*** Block opens ***

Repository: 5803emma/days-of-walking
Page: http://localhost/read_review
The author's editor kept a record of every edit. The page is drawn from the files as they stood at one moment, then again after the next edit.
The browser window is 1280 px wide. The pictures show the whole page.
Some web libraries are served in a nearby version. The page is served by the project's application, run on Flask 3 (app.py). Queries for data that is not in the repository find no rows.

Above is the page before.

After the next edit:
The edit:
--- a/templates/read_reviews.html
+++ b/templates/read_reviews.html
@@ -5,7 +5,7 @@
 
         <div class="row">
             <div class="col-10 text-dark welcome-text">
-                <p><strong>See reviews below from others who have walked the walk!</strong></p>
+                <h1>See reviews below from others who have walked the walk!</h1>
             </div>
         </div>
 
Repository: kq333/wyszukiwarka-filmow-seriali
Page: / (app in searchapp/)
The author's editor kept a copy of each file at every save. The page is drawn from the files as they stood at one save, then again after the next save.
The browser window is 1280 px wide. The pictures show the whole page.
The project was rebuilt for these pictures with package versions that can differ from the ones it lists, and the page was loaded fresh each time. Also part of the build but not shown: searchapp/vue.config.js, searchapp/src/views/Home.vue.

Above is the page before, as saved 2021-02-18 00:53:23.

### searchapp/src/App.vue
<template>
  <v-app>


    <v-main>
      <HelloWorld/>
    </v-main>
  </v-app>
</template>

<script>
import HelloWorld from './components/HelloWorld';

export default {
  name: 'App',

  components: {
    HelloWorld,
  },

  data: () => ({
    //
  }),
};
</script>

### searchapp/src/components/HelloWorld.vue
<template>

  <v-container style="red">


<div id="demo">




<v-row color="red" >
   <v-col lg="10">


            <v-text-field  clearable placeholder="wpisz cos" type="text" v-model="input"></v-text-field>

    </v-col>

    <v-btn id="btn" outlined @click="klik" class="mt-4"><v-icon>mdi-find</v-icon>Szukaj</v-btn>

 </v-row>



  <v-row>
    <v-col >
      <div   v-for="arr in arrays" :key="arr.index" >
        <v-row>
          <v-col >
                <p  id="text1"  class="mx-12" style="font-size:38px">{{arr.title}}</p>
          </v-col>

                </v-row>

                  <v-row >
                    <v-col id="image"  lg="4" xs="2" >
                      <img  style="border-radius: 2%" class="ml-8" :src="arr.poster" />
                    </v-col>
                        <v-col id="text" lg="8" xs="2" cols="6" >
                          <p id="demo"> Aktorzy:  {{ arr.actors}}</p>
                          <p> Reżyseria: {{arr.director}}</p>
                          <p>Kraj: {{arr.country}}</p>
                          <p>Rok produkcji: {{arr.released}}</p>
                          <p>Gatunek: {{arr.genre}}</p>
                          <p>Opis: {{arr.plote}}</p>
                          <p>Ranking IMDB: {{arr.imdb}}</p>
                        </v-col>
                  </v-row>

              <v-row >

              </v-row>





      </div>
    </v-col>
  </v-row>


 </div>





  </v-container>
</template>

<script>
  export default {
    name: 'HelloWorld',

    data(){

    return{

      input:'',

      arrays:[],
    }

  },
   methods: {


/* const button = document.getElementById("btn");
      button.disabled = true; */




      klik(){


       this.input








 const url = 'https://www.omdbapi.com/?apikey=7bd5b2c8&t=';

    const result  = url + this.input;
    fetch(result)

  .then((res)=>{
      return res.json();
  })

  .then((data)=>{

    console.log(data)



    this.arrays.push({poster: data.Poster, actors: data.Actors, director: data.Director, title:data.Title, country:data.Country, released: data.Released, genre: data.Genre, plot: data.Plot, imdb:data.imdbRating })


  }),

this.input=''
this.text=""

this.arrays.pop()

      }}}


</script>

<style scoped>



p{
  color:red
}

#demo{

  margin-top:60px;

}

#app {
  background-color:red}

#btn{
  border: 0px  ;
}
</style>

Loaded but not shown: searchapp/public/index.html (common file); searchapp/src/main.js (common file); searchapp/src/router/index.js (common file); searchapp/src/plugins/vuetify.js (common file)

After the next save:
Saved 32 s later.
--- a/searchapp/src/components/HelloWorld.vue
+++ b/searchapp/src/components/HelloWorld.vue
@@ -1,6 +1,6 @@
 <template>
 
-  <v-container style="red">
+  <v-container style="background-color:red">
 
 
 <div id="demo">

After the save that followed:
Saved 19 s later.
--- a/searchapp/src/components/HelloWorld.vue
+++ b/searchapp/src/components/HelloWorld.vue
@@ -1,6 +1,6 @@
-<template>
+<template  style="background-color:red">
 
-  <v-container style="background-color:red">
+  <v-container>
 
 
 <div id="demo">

*** Block closes ***

> Exercise: Each record above has to be set down again, exactly and completely.

> Output for this exercise:
Repository: 5803emma/days-of-walking
Page: http://localhost/read_review
The author's editor kept a record of every edit. The page is drawn from the files as they stood at one moment, then again after the next edit.
The browser window is 1280 px wide. The pictures show the whole page.
Some web libraries are served in a nearby version. The page is served by the project's application, run on Flask 3 (app.py). Queries for data that is not in the repository find no rows.

Above is the page before.

After the next edit:
The edit:
--- a/templates/read_reviews.html
+++ b/templates/read_reviews.html
@@ -5,7 +5,7 @@
 
         <div class="row">
             <div class="col-10 text-dark welcome-text">
-                <p><strong>See reviews below from others who have walked the walk!</strong></p>
+                <h1>See reviews below from others who have walked the walk!</h1>
             </div>
         </div>
 
Repository: kq333/wyszukiwarka-filmow-seriali
Page: / (app in searchapp/)
The author's editor kept a copy of each file at every save. The page is drawn from the files as they stood at one save, then again after the next save.
The browser window is 1280 px wide. The pictures show the whole page.
The project was rebuilt for these pictures with package versions that can differ from the ones it lists, and the page was loaded fresh each time. Also part of the build but not shown: searchapp/vue.config.js, searchapp/src/views/Home.vue.

Above is the page before, as saved 2021-02-18 00:53:23.

### searchapp/src/App.vue
<template>
  <v-app>


    <v-main>
      <HelloWorld/>
    </v-main>
  </v-app>
</template>

<script>
import HelloWorld from './components/HelloWorld';

export default {
  name: 'App',

  components: {
    HelloWorld,
  },

  data: () => ({
    //
  }),
};
</script>

### searchapp/src/components/HelloWorld.vue
<template>

  <v-container style="red">


<div id="demo">




<v-row color="red" >
   <v-col lg="10">


            <v-text-field  clearable placeholder="wpisz cos" type="text" v-model="input"></v-text-field>

    </v-col>

    <v-btn id="btn" outlined @click="klik" class="mt-4"><v-icon>mdi-find</v-icon>Szukaj</v-btn>

 </v-row>



  <v-row>
    <v-col >
      <div   v-for="arr in arrays" :key="arr.index" >
        <v-row>
          <v-col >
                <p  id="text1"  class="mx-12" style="font-size:38px">{{arr.title}}</p>
          </v-col>

                </v-row>

                  <v-row >
                    <v-col id="image"  lg="4" xs="2" >
                      <img  style="border-radius: 2%" class="ml-8" :src="arr.poster" />
                    </v-col>
                        <v-col id="text" lg="8" xs="2" cols="6" >
                          <p id="demo"> Aktorzy:  {{ arr.actors}}</p>
                          <p> Reżyseria: {{arr.director}}</p>
                          <p>Kraj: {{arr.country}}</p>
                          <p>Rok produkcji: {{arr.released}}</p>
                          <p>Gatunek: {{arr.genre}}</p>
                          <p>Opis: {{arr.plote}}</p>
                          <p>Ranking IMDB: {{arr.imdb}}</p>
                        </v-col>
                  </v-row>

              <v-row >

              </v-row>





      </div>
    </v-col>
  </v-row>


 </div>





  </v-container>
</template>

<script>
  export default {
    name: 'HelloWorld',

    data(){

    return{

      input:'',

      arrays:[],
    }

  },
   methods: {


/* const button = document.getElementById("btn");
      button.disabled = true; */




      klik(){


       this.input








 const url = 'https://www.omdbapi.com/?apikey=7bd5b2c8&t=';

    const result  = url + this.input;
    fetch(result)

  .then((res)=>{
      return res.json();
  })

  .then((data)=>{

    console.log(data)



    this.arrays.push({poster: data.Poster, actors: data.Actors, director: data.Director, title:data.Title, country:data.Country, released: data.Released, genre: data.Genre, plot: data.Plot, imdb:data.imdbRating })


  }),

this.input=''
this.text=""

this.arrays.pop()

      }}}


</script>

<style scoped>



p{
  color:red
}

#demo{

  margin-top:60px;

}

#app {
  background-color:red}

#btn{
  border: 0px  ;
}
</style>

Loaded but not shown: searchapp/public/index.html (common file); searchapp/src/main.js (common file); searchapp/src/router/index.js (common file); searchapp/src/plugins/vuetify.js (common file)

After the next save:
Saved 32 s later.
--- a/searchapp/src/components/HelloWorld.vue
+++ b/searchapp/src/components/HelloWorld.vue
@@ -1,6 +1,6 @@
 <template>
 
-  <v-container style="red">
+  <v-container style="background-color:red">
 
 
 <div id="demo">

After the save that followed:
Saved 19 s later.
--- a/searchapp/src/components/HelloWorld.vue
+++ b/searchapp/src/components/HelloWorld.vue
@@ -1,6 +1,6 @@
-<template>
+<template  style="background-color:red">
 
-  <v-container style="background-color:red">
+  <v-container>
 
 
 <div id="demo">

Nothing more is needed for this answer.